When we start talking about the various aspects of human rights in all kinds of different societies, what people fear most is the appeal to ethnic tensions. In some instances, ethnic tensions make it very dangerous to use our Canadian standards. We do not have ethnic tensions in this country to the extent that some other countries do. For example, the appeal to ethnic tensions in Yugoslavia some five years ago destroyed the country and caused the deaths of thousands of people.

We have all these various forms of human rights, but it seems to me that the right that we should be concentrating on is an independent judiciary, the rule of law. I go back to the Amritsar massacre. There was a rule of law there, and the perpetrators were charged and convicted.

I do not think there is an independent judiciary in many of the APEC countries we are discussing today. Certainly there is none in China or in Indonesia. Instead of taking on the world, would we not be better to address ourselves to something that is understandable and practical, an important building block for a modern society, which is an independent judiciary? What are your views on that?

Ms Gibb: One of the interesting aspects of APEC, if one wanted to look at it that way, is what happens when governments are required to be more transparent with things such as tariffs and non-tariff barriers. What it really comes down to is corruption. For example, if the Philippines reduced its tariffs to zero, where would they get the money to support their government and their infrastructure? You must then tax, which raises some interesting questions, such as why the taxation system is not equitable to begin with. Most organizations, corporations and the big families in the Philippines have been able to sidestep that very well, usually through less than above-board measures. Perhaps insistence on a rules-based mechanism in APEC would be one way to approach that.

I know Canada, through its aid program, has been trying hard to chip away at this question of an independent judiciary in China, but it is very much a chipping-away process of simply training and winning people over. It is an extremely complex issue. It might be simpler to convince people to agree on some very basic rules, as is being done now with multilateral trade organizations.

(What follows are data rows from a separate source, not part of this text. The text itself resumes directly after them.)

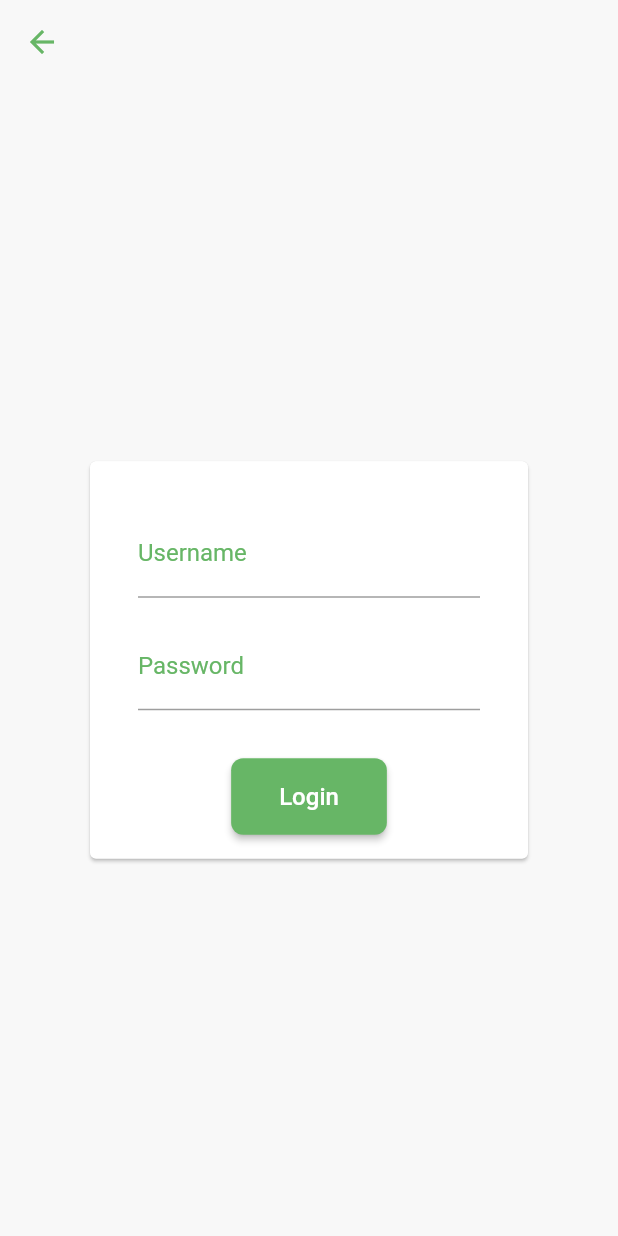
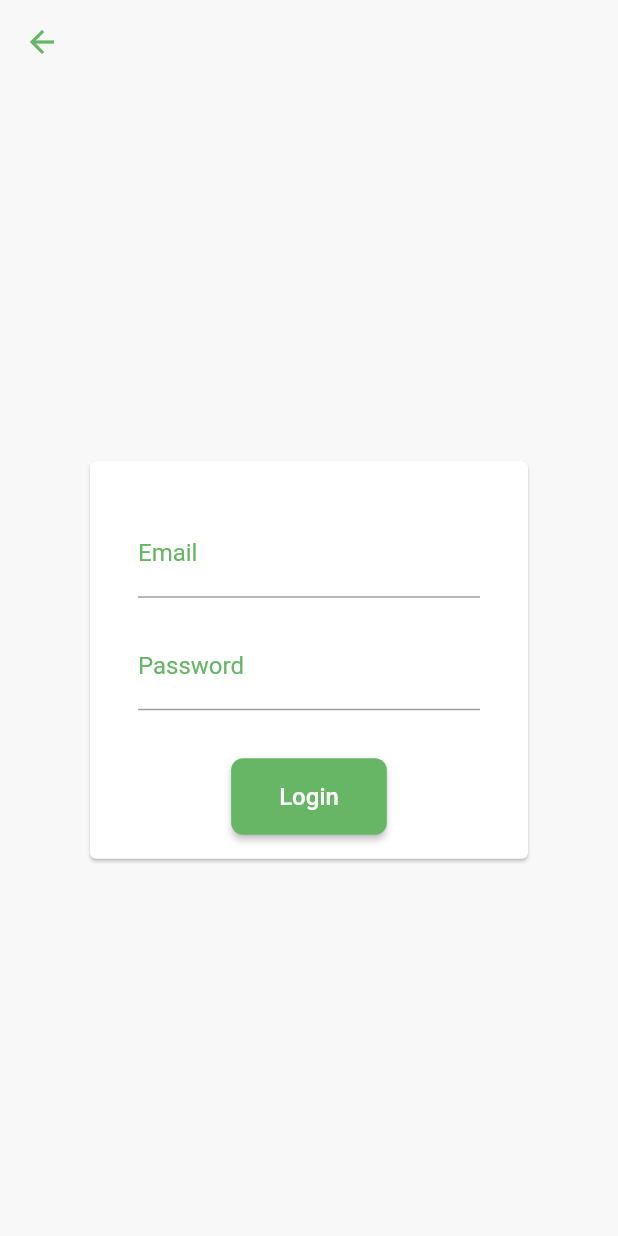
Before and after one commit to manas-raj-shrestha/PlantTogether, a Flutter app: the screen it shows after launch, after a tap on "Sign In", on a phone screen of 412 x 824 dp. Run offline on Flutter 3.47's test engine with Material 2 defaults, Android fonts, the phone set to English and light mode, and no system bars; our stand-ins replace bloc, cloud_firestore, equatable, firebase_auth, flutter_bloc, flutter_screenutil and 3 more; accounts and stored records are empty.

```diff
--- a/lib/blocs/cubit/plantscubit_cubit.dart
+++ b/lib/blocs/cubit/plantscubit_cubit.dart
@@ -14,16 +14,17 @@ class PlantscubitCubit extends Cubit<PlantscubitState> {
   }
 
   Future<void> getPlants() async {
+    print("getting plants");
     try {
       List<Plants> plants = await plantsRepository.getPlantList();
-      // print(plants.toList());
       emit(PlantsAreLoaded(plants));
       print("emmitted");
 
       // emit(WeatherLoading());
       // final weather = await _weatherRepository.fetchWeather(cityName);
       // emit(WeatherLoaded(weather));
-    } catch (_) {
+    } catch (err) {
+      print(err);
       // emit(WeatherError("Couldn't fetch weather. Is the device online?"));
     }
   }
--- a/lib/blocs/cubit/plantscubit_state.dart
+++ b/lib/blocs/cubit/plantscubit_state.dart
@@ -18,7 +18,6 @@ class PlantsAreLoaded extends PlantscubitState {
   List<Object> get props => [_plantList];
 
   List<Plants> getPlants() {
-    print("get plants called");
     return this._plantList;
   }
 }
--- a/lib/blocs/plants_bloc.dart
+++ b/lib/blocs/plants_bloc.dart
@@ -32,7 +32,6 @@ class PlantsAreLoaded extends PlantState {
   List<Object> get props => [_plantList];
 
   DummyData getPlants() {
-    print("get plants called");
     return this._plantList;
   }
 }
@@ -55,11 +54,9 @@ class PlantsBloc extends Bloc<PlantEvents, PlantState> {
   @override
   Stream<PlantState> mapEventToState(PlantEvents event) async* {
     if (event is FetchPlants) {
-      print("here in fetch plants");
       try {
         // List<Plants> plants = await plantsRepository.getPlantList();
         // print(plants.toList());
-        print("here in fetch plants in try");
         yield PlantsAreLoaded(DummyData("Plants Are Loaded"));
       } catch (e) {
         print("${e} error");
--- a/lib/landing.dart
+++ b/lib/landing.dart
@@ -2,6 +2,7 @@ import 'package:flutter/material.dart';
 
 import './utils.dart';
 import './authentication_service.dart';
+import 'package:flutter_screenutil/flutter_screenutil.dart';
 
 class Landing extends StatelessWidget {
   checkUser(context) async {
@@ -13,6 +14,8 @@ class Landing extends StatelessWidget {
 
   @override
   Widget build(BuildContext context) {
+    var screenSize = MediaQuery.of(context).size;
+    print("s ${screenSize.height} ${screenSize.width}  screenSize.width");
     this.checkUser(context);
 
     return Scaffold(
@@ -28,14 +31,17 @@ class Landing extends StatelessWidget {
                 "Let's plant with us",
                 style: TextStyle(fontSize: 26),
               ),
-              SizedBox(height: 8),
+              SizedBox(height: 8.h),
               Text("make the world green again",
                   style: TextStyle(fontSize: 20)),
-              SizedBox(height: 36),
-              Image.asset('assets/gardener.jpg'),
-              SizedBox(height: 48),
+              SizedBox(height: 36.h),
+              Image.asset(
+                'assets/gardener.jpg',
+                height: 250.h,
+              ),
+              SizedBox(height: 48.h),
               getSignInButton(context),
-              SizedBox(height: 20),
+              SizedBox(height: 20.h),
               GestureDetector(
                 onTap: () {
                   Navigator.of(context).pushNamed('/signup');
@@ -52,16 +58,14 @@ class Landing extends StatelessWidget {
 
   Widget getSignInButton(context) {
     return Container(
-        margin: EdgeInsets.fromLTRB(36, 0, 36, 0),
         child: SizedBox(
-            width: double.infinity,
             child: RaisedButton(
                 onPressed: () {
                   Navigator.of(context).pushNamed('/login');
                 },
                 color: Color(parseColor("#67b666")),
                 child: Padding(
-                    padding: EdgeInsets.fromLTRB(0, 16, 0, 16),
+                    padding: EdgeInsets.fromLTRB(36.w, 16.h, 36.w, 16.h),
                     child: Text(
                       "Sign In",
                       style: TextStyle(
--- a/lib/login/login.dart
+++ b/lib/login/login.dart
@@ -52,7 +52,7 @@ class _LoginState extends State<Login> {
                                 focusedBorder: UnderlineInputBorder(
                                     borderSide: BorderSide(
                                         color: Color(parseColor("#67b666")))),
-                                labelText: "Username",
+                                labelText: "Email",
                                 labelStyle: TextStyle(
                                     color: Color(parseColor("#67b666")))),
                           )),
--- a/lib/main.dart
+++ b/lib/main.dart
@@ -1,30 +1,148 @@
+// import 'package:flutter/material.dart';
+
+// import 'route_generator.dart';
+// import './landing.dart';
+// import 'service_locator.dart';
+
+// void main() {
+//   try {
+//     // DotEnv().load('.env').then((value) => print("dotenv success"));
+//   } catch (error) {
+//     print("error ${error}");
+//   }
+
+//   print("We are here");
+//   // setupLocator();
+//   runApp(RootWidget());
+// }
+
+// class RootWidget extends StatelessWidget {
+//   @override
+//   Widget build(BuildContext context) {
+//     return MaterialApp(
+//       // initialRoute: '/landing',
+//       theme: ThemeData(primarySwatch: Colors.deepOrange),
+//       home: Container(
+//         color: Colors.black,
+//       ),
+// onGenerateRoute: RouteGenerator.generateRoute
+//     );
+//     // Scaffold(
+//     // appBar: AppBar(title: Text('Easy List')), body: ProductManager()));
+//   }
+// }
+
+import 'package:first_flutter_app/landing.dart';
+import 'package:first_flutter_app/route_generator.dart';
+import 'package:first_flutter_app/service_locator.dart';
 import 'package:flutter/material.dart';
-import 'package:flutter_dotenv/flutter_dotenv.dart';
-import 'route_generator.dart';
-import './landing.dart';
-import 'service_locator.dart';
+import 'package:flutter_screenutil/screenutil_init.dart';
 
 void main() {
-  try {
-    DotEnv().load('.env').then((value) => print("dotenv success"));
-  } catch (error) {
-    print("error ${error}");
+  setupLocator();
+  runApp(MyApp());
+}
+
+class MyApp extends StatelessWidget {
+  // This widget is the root of your application.
+  @override
+  Widget build(BuildContext context) {
+    return ScreenUtilInit(
+        designSize: Size(1200, 667),
+        allowFontScaling: false,
+        builder: () => MaterialApp(
+              title: 'Flutter Demo',
+              onGenerateRoute: RouteGenerator.generateRoute,
+              theme: ThemeData(
+                primarySwatch: Colors.blue,
+              ),
+              initialRoute: '/landing',
+              // home: Landing(),
+            ));
+  }
+}
+
+class MyHomePage extends StatefulWidget {
+  MyHomePage({Key key, this.title}) : super(key: key);
+
+  // This widget is the home page of your application. It is stateful, meaning
+  // that it has a State object (defined below) that contains fields that affect
+  // how it looks.
+
+  // This class is the configuration for the state. It holds the values (in this
+  // case the title) provided by the parent (in this case the App widget) and
+  // used by the build method of the State. Fields in a Widget subclass are
+  // always marked "final".
+
+  final String title;
+
+  @override
+  _MyHomePageState createState() => _MyHomePageState();
+}
+
+class _MyHomePageState extends State<MyHomePage> {
+  int _counter = 0;
+
+  void _incrementCounter() {
+    setState(() {
+      // This call to setState tells the Flutter framework that something has
+      // changed in this State, which causes it to rerun the build method below
+      // so that the display can reflect the updated values. If we changed
+      // _counter without calling setState(), then the build method would not be
+      // called again, and so nothing would appear to happen.
+      _counter++;
+    });
   }
 
-  print("We are here");
-  setupLocator();
-  runApp(new RootWidget());
-}
-
-class RootWidget extends StatelessWidget {
   @override
   Widget build(BuildContext context) {
-    return MaterialApp(
-        initialRoute: '/landing',
-        theme: ThemeData(primarySwatch: Colors.deepOrange),
-        home: Landing(),
-        onGenerateRoute: RouteGenerator.generateRoute);
-    // Scaffold(
-    // appBar: AppBar(title: Text('Easy List')), body: ProductManager()));
+    // This method is rerun every time setState is called, for instance as done
+    // by the _incrementCounter method above.
+    //
+    // The Flutter framework has been optimized to make rerunning build methods
+    // fast, so that you can just rebuild anything that needs updating rather
+    // than having to individually change instances of widgets.
+    return Scaffold(
+      appBar: AppBar(
+        // Here we take the value from the MyHomePage object that was created by
+        // the App.build method, and use it to set our appbar title.
+        title: Text(widget.title),
+      ),
+      body: Center(
+        // Center is a layout widget. It takes a single child and positions it
+        // in the middle of the parent.
+        child: Column(
+          // Column is also a layout widget. It takes a list of children and
+          // arranges them vertically. By default, it sizes itself to fit its
+          // children horizontally, and tries to be as tall as its parent.
+          //
+          // Invoke "debug painting" (press "p" in the console, choose the
+          // "Toggle Debug Paint" action from the Flutter Inspector in Android
+          // Studio, or the "Toggle Debug Paint" command in Visual Studio Code)
+          // to see the wireframe for each widget.
+          //
+          // Column has various properties to control how it sizes itself and
+          // how it positions its children. Here we use mainAxisAlignment to
+          // center the children vertically; the main axis here is the vertical
+          // axis because Columns are vertical (the cross axis would be
+          // horizontal).
+          mainAxisAlignment: MainAxisAlignment.center,
+          children: <Widget>[
+            Text(
+              'You have pushed the button this many times:',
+            ),
+            Text(
+              '$_counter',
+              style: Theme.of(context).textTheme.headline4,
+            ),
+          ],
+        ),
+      ),
+      floatingActionButton: FloatingActionButton(
+        onPressed: _incrementCounter,
+        tooltip: 'Increment',
+        child: Icon(Icons.add),
+      ), // This trailing comma makes auto-formatting nicer for build methods.
+    );
   }
 }
--- a/lib/service_locator.dart
+++ b/lib/service_locator.dart
@@ -1,5 +1,5 @@
 import 'package:get_it/get_it.dart';
-import 'package:flutter_dotenv/flutter_dotenv.dart';
+
 import 'authentication_service.dart';
 
 GetIt locator = GetIt.instance;
--- a/pubspec.yaml
+++ b/pubspec.yaml
@@ -22,17 +22,17 @@ environment:
 
 dependencies:
   http: ^0.13.1
-  # flutter_svg: ^0.21.0
+  flutter_svg: ^0.21.0
   flutter:
     sdk: flutter
+  flutter_screenutil: ^4.0.4+1
   cloud_firestore: ^1.0.4
   firebase_auth: ^1.0.2
   get_it: ^4.0.4
   progress_indicators: ^0.1.5
   flutter_bloc: ^6.0.1
   bloc: ^6.0.1
-  equatable: ^1.2.3
-  flutter_dotenv: ^2.1.0
+  equatable: ^2.0.0
 
   # The following adds the Cupertino Icons font to your application.
   # Use with the CupertinoIcons class for iOS style icons.
```
Also changed, not shown: lib/dashboard/dashboard.dart (+62 -51 lines), lib/plantdetail/plants_detail.dart (+31 -27 lines), lib/product_manager.dart (+49 -49 lines), lib/repositories/PlantsRepo.dart (+16 -14 lines), lib/utils.dart (+11 -6 lines), pubspec.lock, 1 other file.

Senator Stollery: Clearly, with the withdrawal of the British from Hong Kong, the great fear is that there will be no independent judiciary. That is really the issue. They will lose their rights, guaranteed by a judge.

Senator De Bané: If each of you had to choose one recommendation, what would you choose as the most important recommendation for this committee to put forward?

Ms O'Neil: One recommendation would be that APEC find the appropriate mechanism for formally recognizing the views of non-government organizations on issues that are on the APEC agenda, that there be a way of formalizing APEC's relationship with non-governmental fora. Just as they listen to ABAC, the business forum, they also should listen to a forum that is focusing on the sustainable development aspects of their mandate, not just the narrower trade and investment part of their mandate.

Ms Plewes: I agree with what Maureen has suggested, and I would add that Canada should put that into practice in consultations with Canadian civil society organizations and during the summit process.

Ms Gibb: I agree with both Maureen and Betty. Canada should build on steps that have already been taken to open the door in a formal way to a wider range of voices in, thereby setting a precedent which can be continued by future governments. My second would be that our political leaders maintain the visibility and support for the broader agenda that APEC has set out for itself. Too often the media and some of the stronger members insist that APEC's only agenda is trade liberalization but, as I have tried to point out, the agenda is broader than that, and our political leadership should not be intimidated in supporting the broader mandate.

The Chairman: Senator De Bané, you have asked the appropriate question to conclude our discussion.

The committee adjourned.